The U.S. Supreme Court will gavel back into session Monday after the summer recess.
The justices have agreed to hear 34 cases so far, including cases involving the First Amendment and Second Amendment to the Constitution. On Friday, the court added 12 cases to the list.
One of the first cases will be a challenge to the growing administrative state, involving the constitutionality of the Consumer Financial Protection Bureau and how it is funded.
In that case, the Fifth Circuit Court of Appeals ruled that the CFPB’s funding mechanism violates the Appropriations Clause of the U.S. Constitution. It vacated the bureau’s payday lending rule.
On Wednesday, the court will hear the case from a disabled person who sued hotels that she never even visited and was never likely to visit for failing to provide disabled accommodations information on their websites. The plaintiff, Deborah Laufer, sued Acheson Hotels for failing to make it clear whether the hotel was accessible, as required by the Americans With Disabilities Act.
At issue is a new tactic by the disabilities rights community, including the ACLU, that uses “testers” to scour the internet for violations of the Americans With Disabilities Act, when they clearly never intended to use the services.
In the First Amendment cases that will be heard, the justices will be asked to decide if conservatives can be discriminated against by social media and technology companies, as they currently are.
The Texas Legislature passed a law that bars social media companies with at least 50 million users from blocking, removing, or demonetizing content based on a user’s political views. In Florida, the Stop Social Media Censorship Act, S.B. 7072, outlaws the banning of candidates and journalistic enterprise from being able to use social media platforms.
The tech companies appealed the law in Texas, saying that it violates the First Amendment right of these companies to determine what speech appears on their platforms. The Fifth Circuit Court of Appeals upheld the Texas law, which was then appealed to the Supreme Court by the social media companies.
In Florida, the 11th Circuit Court of Appeals blocked S.B. 7072, and the state appealed it to the Supreme Court.
Another social media case involves whether elected officials can block users from viewing or interacting with their social media accounts. In O’Connor-Ratcliff v. Garnier, the question is whether there is a First Amendment violation if an official blocks someone from the official’s personal social media account that typically has content related to their office and policy matters.

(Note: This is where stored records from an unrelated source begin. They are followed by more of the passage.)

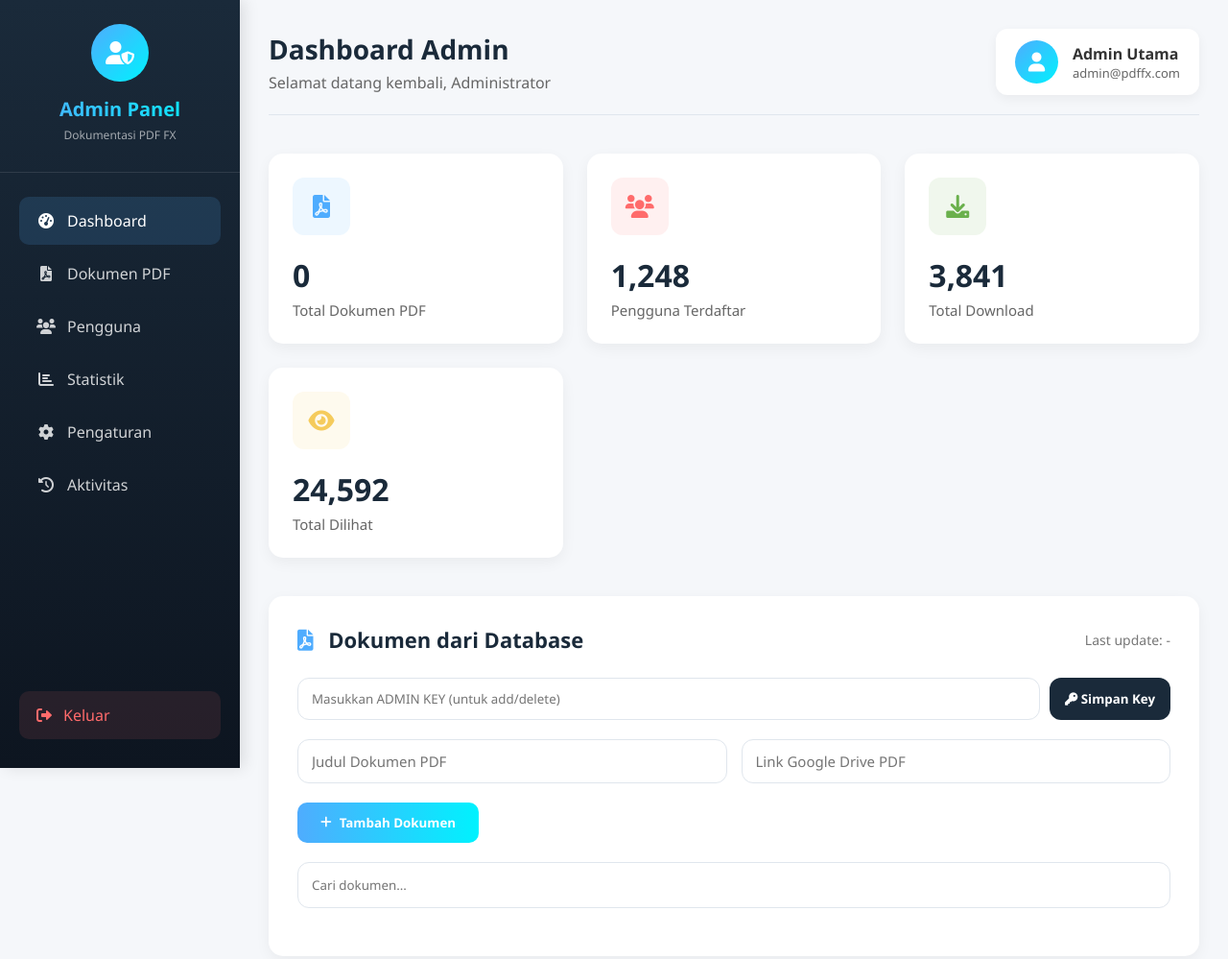
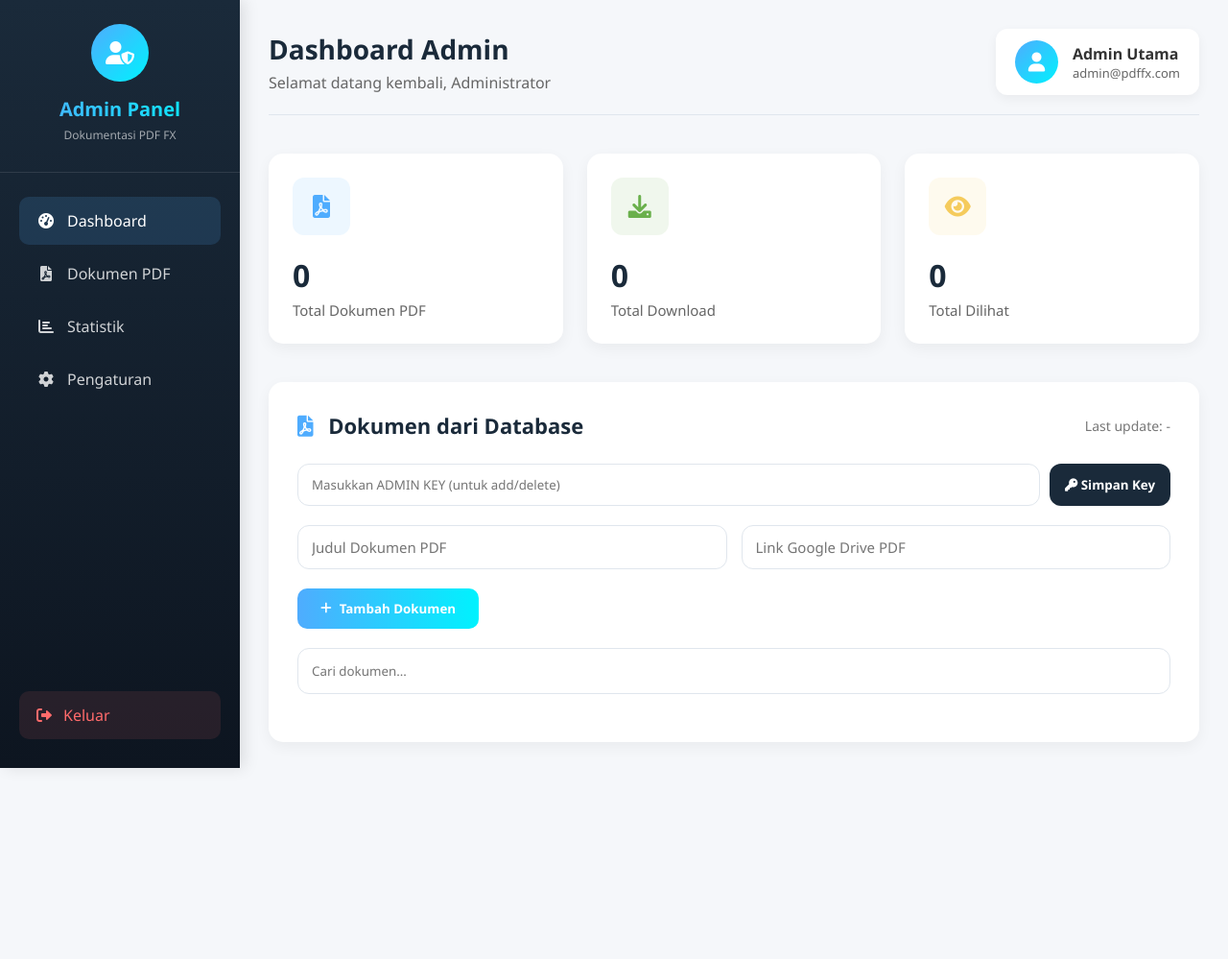
Before and after one commit to fxcomunity/nympenpdf, a website: page admin.html in a window 1280 px wide. Shown: the whole page at 96% size. After the commit the page ends 833 px from the top, so only its background shows below. Drawn offline with Linux system fonts and the light colour scheme; no server answers.

Commit message:
Update admin.html

```diff
--- a/admin.html
+++ b/admin.html
@@ -12,7 +12,6 @@
   <!-- ✅ FONT AWESOME -->
   <link rel="stylesheet" href="https://cdnjs.cloudflare.com/ajax/libs/font-awesome/6.0.0/css/all.min.css" />
 
-  <!-- ✅ STYLESHEET -->
   <style>
     * {
       margin: 0;
@@ -197,16 +196,11 @@
     }
 
     .stat-card:nth-child(2) .stat-icon {
-      background: rgba(255, 107, 107, 0.1);
-      color: #ff6b6b;
-    }
-
-    .stat-card:nth-child(3) .stat-icon {
       background: rgba(106, 176, 76, 0.1);
       color: #6ab04c;
     }
 
-    .stat-card:nth-child(4) .stat-icon {
+    .stat-card:nth-child(3) .stat-icon {
       background: rgba(245, 203, 92, 0.1);
       color: #f5cb5c;
     }
@@ -426,10 +420,8 @@
     <ul class="nav-menu">
       <li><a href="#" class="active"><i class="fas fa-tachometer-alt"></i> Dashboard</a></li>
       <li><a href="#"><i class="fas fa-file-pdf"></i> Dokumen PDF</a></li>
-      <li><a href="#"><i class="fas fa-users"></i> Pengguna</a></li>
       <li><a href="#"><i class="fas fa-chart-bar"></i> Statistik</a></li>
       <li><a href="#"><i class="fas fa-cog"></i> Pengaturan</a></li>
-      <li><a href="#"><i class="fas fa-history"></i> Aktivitas</a></li>
     </ul>
 
     <a href="login.html" class="logout-btn">
@@ -473,17 +465,9 @@
 
       <div class="stat-card">
         <div class="stat-icon">
-          <i class="fas fa-users"></i>
-        </div>
-        <h3>1,248</h3>
-        <p>Pengguna Terdaftar</p>
-      </div>
-
-      <div class="stat-card">
-        <div class="stat-icon">
           <i class="fas fa-download"></i>
         </div>
-        <h3>3,841</h3>
+        <h3 id="total-downloads">0</h3>
         <p>Total Download</p>
       </div>
 
@@ -491,7 +475,7 @@
         <div class="stat-icon">
           <i class="fas fa-eye"></i>
         </div>
-        <h3>24,592</h3>
+        <h3 id="total-views">0</h3>
         <p>Total Dilihat</p>
       </div>
     </div>
```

In the Second Amendment case to be heard Nov. 7, the question in U.S. v. Rahimi is whether a law that bans people who are under restraining orders due to domestic violence convictions from owning firearms violates the Second Amendment.